A collection of dismantled almosts

I am a collection of dismantled almosts.

Newly relevant input jumps out at you, belonging to you by force, sticking to you. You can't help but self-identify.

Anne Sexton was a poet. Brilliance, institutionalizations, abuse, suicide. All those whispered things you scan and think Hmmm. Her life reads like a sad movie. Oscar-bait.

But gosh, it's delicious. A collection of dismantled almosts. I say it several times in my head, a few more times out loud. I don't know anything of what she knew—all the mess, as she called it—that led her to drift away in a carbon monoxide fog and her mother's fur coat. But look.

Everyone in me is a bird
I am beating all my wings.

Which everyone? The everyone of now, as I am—or the everyone of then, when Liam died? Beating my wings how? In desperation? Frantically? To get away? Or energetically, fluttering as stimulation, preparation, in a way that suggests flight is calling? My wings now, as I am, or my wings then, when Liam died?

In any case, yes on all counts. I have felt it.

Depression is boring. I think
I would do better to make
some soup and light up the cave.

Normal and justified—the most concrete of all justifications, this kind of loss—but yes, when sadness lingers. You want it to wrap around you, familiarly, a buffer from ordinary. It brings you closer to your baby. But something else itches inside you. The small voice that wants a little ordinary: a nice day out, some sunshine, some soup.

For me it was years of push and pull, like the bickering of siblings—depression and the itch to live—each berating the other with It's not your time yet! and It's not your time anymore! Kicking each other in the backseat of the car and making me, the driver, pull over to the side of the road and shout I AM NOT GOING ANY FUTHER UNTIL YOU TWO CUT IT OUT AND JUST GET ALONG.

I have gone out, a possessed witch,
haunting the black air, braver at night;
dreaming evil, I have done my hitch
over the plain houses, light by light:
lonely thing, twelve-fingered, out of mind.
A woman like that is not a woman, quite.
I have been her kind.

That one makes me feel whispery.

We are magic talking to itself,
noisy and alone. I am queen of all my sins
forgotten. Am I still lost?
Once I was beautiful. Now I am myself.

To pretend Liam was a pedestrian slippage—no big deal—move on, stop being such a non-coper—why can't you let it go—would have been tidier. I guess. Depending on your definition of tidy. But it would have been completely alien for me. To pretend pain away is to sell my future wholeness, wellness, and integrity for a flash of presentability that might last a day or a week.

People who pretend! Poor loves. I watch them flail from solid ground. Ground I foraged and tamped-down by myself, over years, for myself. And here it is, now, under my feet. I am full of love for everything I have as well as everything I lost. I have generated new things, new joy. I have turned into new chapters and made good decisions. I was alright with being noisy and alone, magic talking to itself. They were not. They were terrified of it. I watch them sinking, pretending, stuffing more and more hurt and fear and trauma away. They pretend and they sink, over and over again. Undealt-with pain is a fault line that rumbles forever. You'll never walk on it without falling down.
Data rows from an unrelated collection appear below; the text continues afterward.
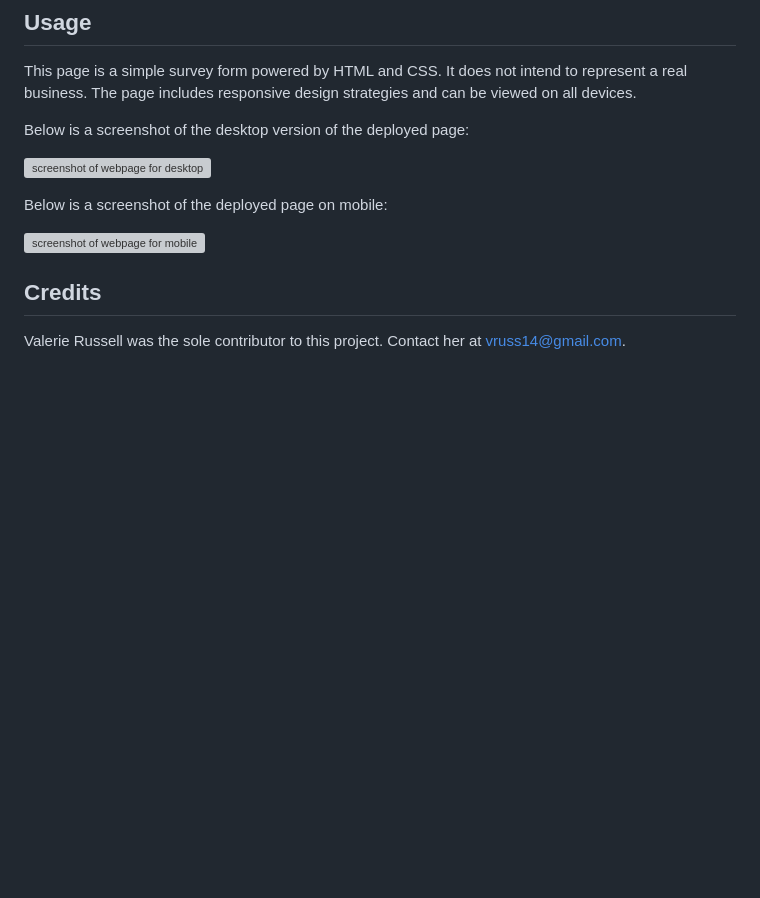
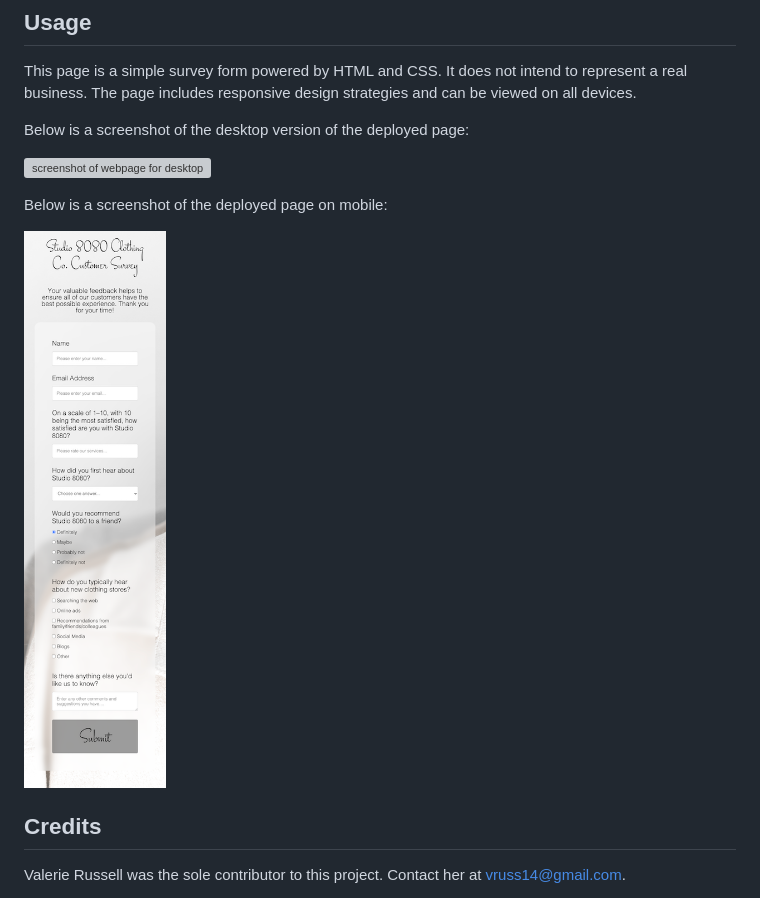
Before and after one commit to vruss14/studio-8080-customer-survey, a Markdown page: README.md, the part around the change printed below. GitHub-like rendering; pictures changed too: assets/images/studio-8080-screenshot-mobile.png (added); blank space fills up the shorter version; grey boxes are pictures that could not be loaded.

Commit message:
added screenshots of deployed page

```diff
--- a/README.md
+++ b/README.md
@@ -60,7 +60,7 @@ Below is a screenshot of the desktop version of the deployed page:
 
 Below is a screenshot of the deployed page on mobile:
 
-![screenshot of webpage for mobile]()
+![screenshot of webpage for mobile](./assets/images/studio-8080-screenshot-mobile.png)
 
 ## Credits
 
```
Also changed, not shown: other parts of README.md (+1 -1 lines), 1 other file.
Talk to me about sadness. I talk about it too much in my own head but I never mind others talking about it either; I occasionally feel like I tremendously need others to talk about it as well.
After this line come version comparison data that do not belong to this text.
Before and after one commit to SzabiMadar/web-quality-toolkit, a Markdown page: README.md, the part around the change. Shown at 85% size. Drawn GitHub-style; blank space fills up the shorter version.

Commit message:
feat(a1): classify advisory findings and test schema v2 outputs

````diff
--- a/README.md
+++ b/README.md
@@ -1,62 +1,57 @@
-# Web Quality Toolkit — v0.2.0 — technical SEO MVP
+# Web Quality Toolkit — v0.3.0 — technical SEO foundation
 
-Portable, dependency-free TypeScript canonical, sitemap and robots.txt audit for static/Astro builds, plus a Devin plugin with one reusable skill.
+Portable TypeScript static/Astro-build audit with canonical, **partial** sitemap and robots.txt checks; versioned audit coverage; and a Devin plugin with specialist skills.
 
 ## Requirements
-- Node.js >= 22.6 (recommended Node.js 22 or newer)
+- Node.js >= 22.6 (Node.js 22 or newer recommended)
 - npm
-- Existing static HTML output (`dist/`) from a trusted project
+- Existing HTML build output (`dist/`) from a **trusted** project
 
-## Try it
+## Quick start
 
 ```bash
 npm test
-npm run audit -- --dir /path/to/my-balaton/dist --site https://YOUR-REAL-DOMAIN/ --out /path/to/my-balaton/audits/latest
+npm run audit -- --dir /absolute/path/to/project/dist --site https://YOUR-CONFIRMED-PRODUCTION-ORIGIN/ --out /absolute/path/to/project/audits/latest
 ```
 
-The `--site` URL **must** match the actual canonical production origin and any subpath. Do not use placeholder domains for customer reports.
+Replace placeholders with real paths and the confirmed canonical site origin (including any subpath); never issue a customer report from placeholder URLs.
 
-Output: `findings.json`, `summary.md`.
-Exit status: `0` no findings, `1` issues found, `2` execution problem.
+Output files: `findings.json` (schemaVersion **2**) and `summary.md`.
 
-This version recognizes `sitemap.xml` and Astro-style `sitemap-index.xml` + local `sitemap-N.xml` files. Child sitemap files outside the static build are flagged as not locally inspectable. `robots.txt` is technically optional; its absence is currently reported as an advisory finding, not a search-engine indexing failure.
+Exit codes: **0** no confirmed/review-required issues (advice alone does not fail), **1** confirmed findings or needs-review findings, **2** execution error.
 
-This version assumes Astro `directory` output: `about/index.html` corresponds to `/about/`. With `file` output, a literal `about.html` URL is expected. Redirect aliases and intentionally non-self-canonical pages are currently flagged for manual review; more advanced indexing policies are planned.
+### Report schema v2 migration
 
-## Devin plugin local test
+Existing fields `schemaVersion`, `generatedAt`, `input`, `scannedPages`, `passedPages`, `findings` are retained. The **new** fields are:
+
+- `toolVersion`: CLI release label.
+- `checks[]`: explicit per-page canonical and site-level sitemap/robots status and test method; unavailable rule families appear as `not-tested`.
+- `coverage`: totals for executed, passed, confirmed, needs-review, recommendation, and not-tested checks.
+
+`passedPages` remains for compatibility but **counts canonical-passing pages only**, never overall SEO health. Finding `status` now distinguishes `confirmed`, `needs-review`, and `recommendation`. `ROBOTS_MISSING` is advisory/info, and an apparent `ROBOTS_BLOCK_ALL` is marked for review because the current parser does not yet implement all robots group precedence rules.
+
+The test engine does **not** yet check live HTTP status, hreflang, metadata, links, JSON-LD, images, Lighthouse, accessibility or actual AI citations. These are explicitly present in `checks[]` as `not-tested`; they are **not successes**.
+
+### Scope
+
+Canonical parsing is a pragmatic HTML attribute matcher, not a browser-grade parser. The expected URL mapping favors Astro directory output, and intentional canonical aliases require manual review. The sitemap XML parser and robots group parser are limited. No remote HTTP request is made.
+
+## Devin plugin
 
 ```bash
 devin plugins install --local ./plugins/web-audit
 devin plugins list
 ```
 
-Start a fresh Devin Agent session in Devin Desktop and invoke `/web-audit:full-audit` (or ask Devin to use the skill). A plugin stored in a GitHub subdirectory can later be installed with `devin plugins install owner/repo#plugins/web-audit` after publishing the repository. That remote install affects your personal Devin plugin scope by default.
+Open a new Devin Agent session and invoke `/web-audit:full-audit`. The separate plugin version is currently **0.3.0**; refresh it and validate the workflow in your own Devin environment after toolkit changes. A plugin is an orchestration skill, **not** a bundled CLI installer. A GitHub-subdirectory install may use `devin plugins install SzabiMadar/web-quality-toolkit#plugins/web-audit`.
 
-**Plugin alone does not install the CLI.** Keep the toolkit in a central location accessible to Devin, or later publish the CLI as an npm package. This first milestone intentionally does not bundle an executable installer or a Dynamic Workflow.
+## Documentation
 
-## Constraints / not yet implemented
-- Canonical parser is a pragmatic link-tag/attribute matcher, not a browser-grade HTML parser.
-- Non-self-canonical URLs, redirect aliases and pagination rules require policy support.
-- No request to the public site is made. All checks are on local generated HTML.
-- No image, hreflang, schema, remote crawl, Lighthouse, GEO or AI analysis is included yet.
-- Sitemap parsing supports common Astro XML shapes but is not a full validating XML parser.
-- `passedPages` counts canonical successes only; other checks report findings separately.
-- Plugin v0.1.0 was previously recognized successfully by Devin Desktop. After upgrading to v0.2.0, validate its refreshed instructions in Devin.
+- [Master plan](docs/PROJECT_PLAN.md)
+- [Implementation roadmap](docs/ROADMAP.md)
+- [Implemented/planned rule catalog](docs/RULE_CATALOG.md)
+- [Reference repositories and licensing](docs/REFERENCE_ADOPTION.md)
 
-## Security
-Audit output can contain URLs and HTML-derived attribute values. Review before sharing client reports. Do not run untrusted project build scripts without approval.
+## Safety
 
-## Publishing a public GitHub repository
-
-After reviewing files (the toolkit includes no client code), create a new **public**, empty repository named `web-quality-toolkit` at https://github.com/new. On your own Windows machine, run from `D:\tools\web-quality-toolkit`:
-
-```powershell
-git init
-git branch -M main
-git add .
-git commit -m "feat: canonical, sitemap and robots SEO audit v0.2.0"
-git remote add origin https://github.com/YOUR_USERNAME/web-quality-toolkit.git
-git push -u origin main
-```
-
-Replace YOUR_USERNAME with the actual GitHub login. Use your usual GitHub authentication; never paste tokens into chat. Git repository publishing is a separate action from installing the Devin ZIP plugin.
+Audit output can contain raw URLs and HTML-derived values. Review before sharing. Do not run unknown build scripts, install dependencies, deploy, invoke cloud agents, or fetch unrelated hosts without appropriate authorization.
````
Kurt Vonnegut loved Anne Sexton for this, for the same reason I do:


I know nothing of what Anne Sexton knew. I am her, but I am apart from her. My pain was one (ghastly, catastrophic) explosion. Hers was a fire of abuse and mental illness—smaller than a bomb, quietly crackling, but burning her on a daily basis, repeatedly, for her whole life. And so I feel a bit sheepish, maybe, to see myself—to see us—in her words. It's so different, her pain and ours.

But that's what's interesting: comfort and companionship is everywhere. People you'd automatically turn to can turn up empty, like a house with all the lights out. Nobody is home. Nobody answers the door even though you know they're inside there, somewhere. You can only walk away. And people you'd never expect to be comfort-giving companions appear in your life mysteriously equipped, regardless of knowing baby death or not. Many do not. Yet there they are, standing with you.

Perspective comes from contemplating the effects of a sudden blast versus a constant, consuming heat, yes. But it's not only the suicides, the doomed, the tragic addicts, the vampires, the mentally undiagnosed, the abandoned, or the other babylost parents who can accompany us in grief. Accompaniment, cinematically tragic or sweetly wholesome, takes a thousand forms.

Love isn't a state of perfect caring. It is an active noun like struggle. To love someone is to strive to accept that person exactly the way he or she is, right here and now. Knowing that we can be loved exactly as we are gives us all the best opportunity for growing into the healthiest of people.
‘I don’t feel very much like Pooh today,’ said Pooh.
‘There, there,’ said Piglet. ‘I’ll bring you tea and honey until you do.'

Share with us your most treasured input, and why it felt like yours. What did you stumble across that made you feel a little more yourself, whatever this new self may grow to be?